HitBarcelona aims to promote projects and redefine the keys to business success but with a Face-to-Face formula: by bringing together business leaders, innovators, investors and entrepreneurs to share ideas. Will you miss it?
Just a month left to HitBarcelona. More than 70 speakers to talk about Open Innovation, Corporate Venture, Venture Capital, the most innovative entrepreneurial iniciatives and the future of cities; a Venture Capital Corner to meet the world’s major investment funds face to face and a Global Entrepreneurship Competition where the best business plans will get cash prizes and the opportunity to showcase the potential of their proposals to international investors. Will you miss it?
Bringing new technology to market is hard. “A crap shoot”, according to the author of The Innovator’s Dilemma, Clayton M. Christensen. With a little training, people can display an amazing amount of inventiveness and come up with new products or services that are downright excellent. But how many of them see the light of commercial day? This is the tough part. Is there any recipe, any rules to seduce the market? Which are the tools required to turn an opportunity into a competitive and sustainable business velcro wall for sale?
The books published generally focus on the innovation process. In Serious Play, Michael Schrage, a research associate at MIT Media Lab and columnist for Fortune, describes the kind of culture that is needed for encouraging innovation and lays out the 10 rules of “creative improvisation in corporations”. He advise entrepreneurs to be willing to fail early and often, to know when the costs outweigh the benefits, to build a prototype that engages customers, vendors, and colleagues and to create markets around prototypes.
In another book published in March 2010, Robert F. Brands, former CEO of Airspray N.V. - manufacturer of the ubiquitous foaming pumps on soaps of all kinds-, offers as well a 10-step program to “create and sustain NEW in Business“. The keywords/phrases are: Inspiration, Risk, New Product Development Process, Ownership, Value Creation, Accountability, Training and Coaching, Idea Management, Observation and Measure, Net Results and Reward.
They are certainly useful…and catchy, but what do they mean in practice? Can Innovation be applied following a 10-step program? HitBarcelona wants to escape theory to offer some practical examples of successful application of innovation to help entrepreneurs to turn ideas into a solid business that can transform society. It will be exciting to discuss on this issue next June.
In the best-known story of Raymond Carver, What We Talk about When We Talk about Love, four characters sit around a kitchen table in the afternoon to drink gin and debate the nature of love, only to find that their ideas are wildly different.
When we talk about Innovation it is pretty much the same. An economist would say it is the actual implementation of a pretty new idea in the commercial sphere or society. A scientist would find it is a linear systemic process, with different actors. Eventually, for a manager it could be a moment of inattention of the management board. And that would explain why many great enterprises don’t innovate. Food for thought. What does Innovation mean for you?

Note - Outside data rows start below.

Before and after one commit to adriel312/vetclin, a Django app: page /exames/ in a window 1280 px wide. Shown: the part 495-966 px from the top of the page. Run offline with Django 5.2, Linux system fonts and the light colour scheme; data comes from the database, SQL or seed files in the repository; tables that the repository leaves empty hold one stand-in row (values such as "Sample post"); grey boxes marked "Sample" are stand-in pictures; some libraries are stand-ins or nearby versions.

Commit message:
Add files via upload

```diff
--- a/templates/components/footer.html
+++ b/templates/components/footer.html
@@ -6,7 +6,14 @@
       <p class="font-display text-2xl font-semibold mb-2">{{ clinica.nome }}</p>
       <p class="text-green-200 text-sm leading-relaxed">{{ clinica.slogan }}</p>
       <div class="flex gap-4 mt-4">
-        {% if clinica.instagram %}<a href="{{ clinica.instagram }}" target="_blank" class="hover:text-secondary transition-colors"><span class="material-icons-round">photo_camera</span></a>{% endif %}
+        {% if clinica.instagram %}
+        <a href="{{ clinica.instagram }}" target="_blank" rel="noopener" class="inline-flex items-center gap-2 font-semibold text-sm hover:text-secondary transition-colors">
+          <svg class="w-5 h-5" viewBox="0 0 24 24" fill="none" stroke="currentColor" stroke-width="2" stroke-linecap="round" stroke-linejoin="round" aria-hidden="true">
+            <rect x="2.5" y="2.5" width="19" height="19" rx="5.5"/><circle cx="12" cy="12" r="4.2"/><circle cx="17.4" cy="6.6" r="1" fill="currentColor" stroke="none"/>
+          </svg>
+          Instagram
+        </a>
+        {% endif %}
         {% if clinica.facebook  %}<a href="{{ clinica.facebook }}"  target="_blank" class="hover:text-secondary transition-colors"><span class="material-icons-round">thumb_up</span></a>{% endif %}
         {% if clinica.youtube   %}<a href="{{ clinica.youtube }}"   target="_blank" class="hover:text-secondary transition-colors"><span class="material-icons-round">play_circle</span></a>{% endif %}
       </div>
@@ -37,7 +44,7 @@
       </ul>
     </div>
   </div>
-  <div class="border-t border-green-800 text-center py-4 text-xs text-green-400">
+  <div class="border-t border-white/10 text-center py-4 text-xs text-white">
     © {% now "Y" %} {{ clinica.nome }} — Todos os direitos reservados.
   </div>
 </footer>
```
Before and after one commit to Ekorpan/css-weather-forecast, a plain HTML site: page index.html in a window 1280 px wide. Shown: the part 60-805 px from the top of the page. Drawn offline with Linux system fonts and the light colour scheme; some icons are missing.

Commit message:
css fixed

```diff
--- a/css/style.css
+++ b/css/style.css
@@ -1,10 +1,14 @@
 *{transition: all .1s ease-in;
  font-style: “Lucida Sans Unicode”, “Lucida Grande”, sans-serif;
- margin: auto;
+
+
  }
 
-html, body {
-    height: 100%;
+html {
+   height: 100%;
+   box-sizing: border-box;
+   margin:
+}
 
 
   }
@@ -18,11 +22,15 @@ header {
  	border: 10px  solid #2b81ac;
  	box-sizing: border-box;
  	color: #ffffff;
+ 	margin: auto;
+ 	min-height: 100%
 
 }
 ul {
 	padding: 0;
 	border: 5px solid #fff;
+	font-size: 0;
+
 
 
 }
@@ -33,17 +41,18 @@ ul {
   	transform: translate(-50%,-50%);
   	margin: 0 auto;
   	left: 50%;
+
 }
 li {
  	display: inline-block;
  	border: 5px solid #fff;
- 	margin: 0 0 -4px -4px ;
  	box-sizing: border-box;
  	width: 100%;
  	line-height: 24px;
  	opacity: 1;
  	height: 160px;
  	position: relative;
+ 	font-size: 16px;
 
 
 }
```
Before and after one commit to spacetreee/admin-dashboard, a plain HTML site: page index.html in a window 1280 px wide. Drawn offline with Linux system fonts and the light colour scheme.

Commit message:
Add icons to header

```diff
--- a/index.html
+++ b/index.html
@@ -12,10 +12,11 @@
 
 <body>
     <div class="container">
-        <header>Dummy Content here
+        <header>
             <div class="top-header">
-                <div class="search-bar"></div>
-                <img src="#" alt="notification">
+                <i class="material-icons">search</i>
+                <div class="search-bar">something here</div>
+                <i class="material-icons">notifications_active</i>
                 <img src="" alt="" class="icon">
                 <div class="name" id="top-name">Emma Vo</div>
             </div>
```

It is for sure a concept we need in order to get out of today’s economic malaise.
HitBarcelona aims to give you the hints to embrace Innovation, shaking your ideas and businesses with opinions and experiences explained by experts from around the world to help CEOs to drive the Innovation agenda and also empower Innovation workers to sustain the Innovation process. Just 67 days left to experience it. Stay tuned.